Exercise goal — An exact copy of every entry is needed, with no images.

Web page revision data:
◆ ◆ ◆ ◆ ◆

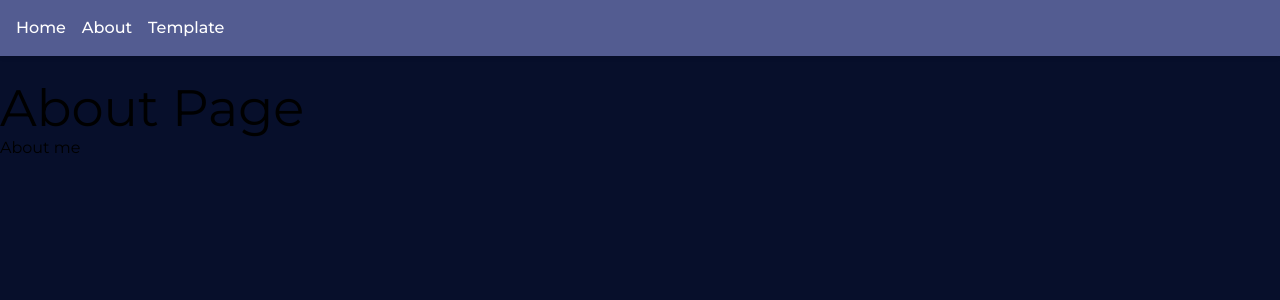
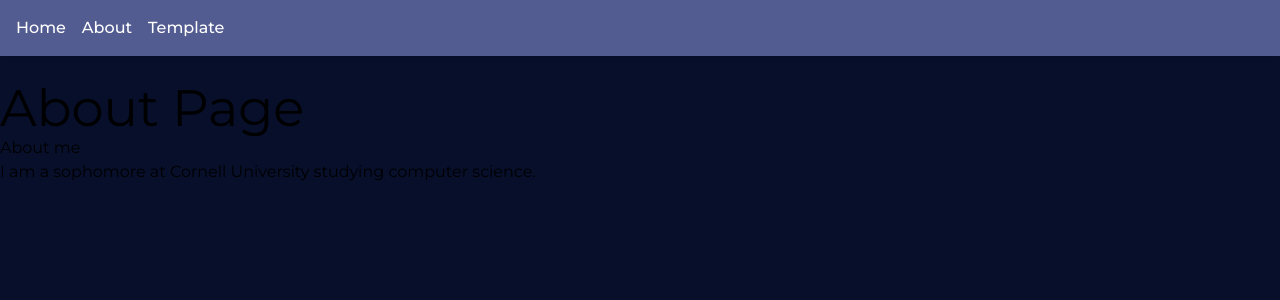
Before and after one commit to yufanhao/personal-website, a React (Vite) app: page /about in a window 1280 px wide. Shown: the top 300 px of the page. Built offline with nearby package versions, Linux system fonts and the light colour scheme.

Commit message:
About page contents

```diff
--- a/src/pages/About.jsx
+++ b/src/pages/About.jsx
@@ -3,6 +3,7 @@ export default function About() {
     <>
       <h1>About Page</h1>
       <p>About me</p>
+      <p>I am a sophomore at Cornell University studying computer science.</p>
       <div className="h-[150vh]"></div>
     </>
   );
```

◆ ◆ ◆ ◆ ◆

Worked solution —
Before and after one commit to yufanhao/personal-website, a React (Vite) app: page /about in a window 1280 px wide. Shown: the top 300 px of the page. Built offline with nearby package versions, Linux system fonts and the light colour scheme.

Commit message:
About page contents

```diff
--- a/src/pages/About.jsx
+++ b/src/pages/About.jsx
@@ -3,6 +3,7 @@ export default function About() {
     <>
       <h1>About Page</h1>
       <p>About me</p>
+      <p>I am a sophomore at Cornell University studying computer science.</p>
       <div className="h-[150vh]"></div>
     </>
   );
```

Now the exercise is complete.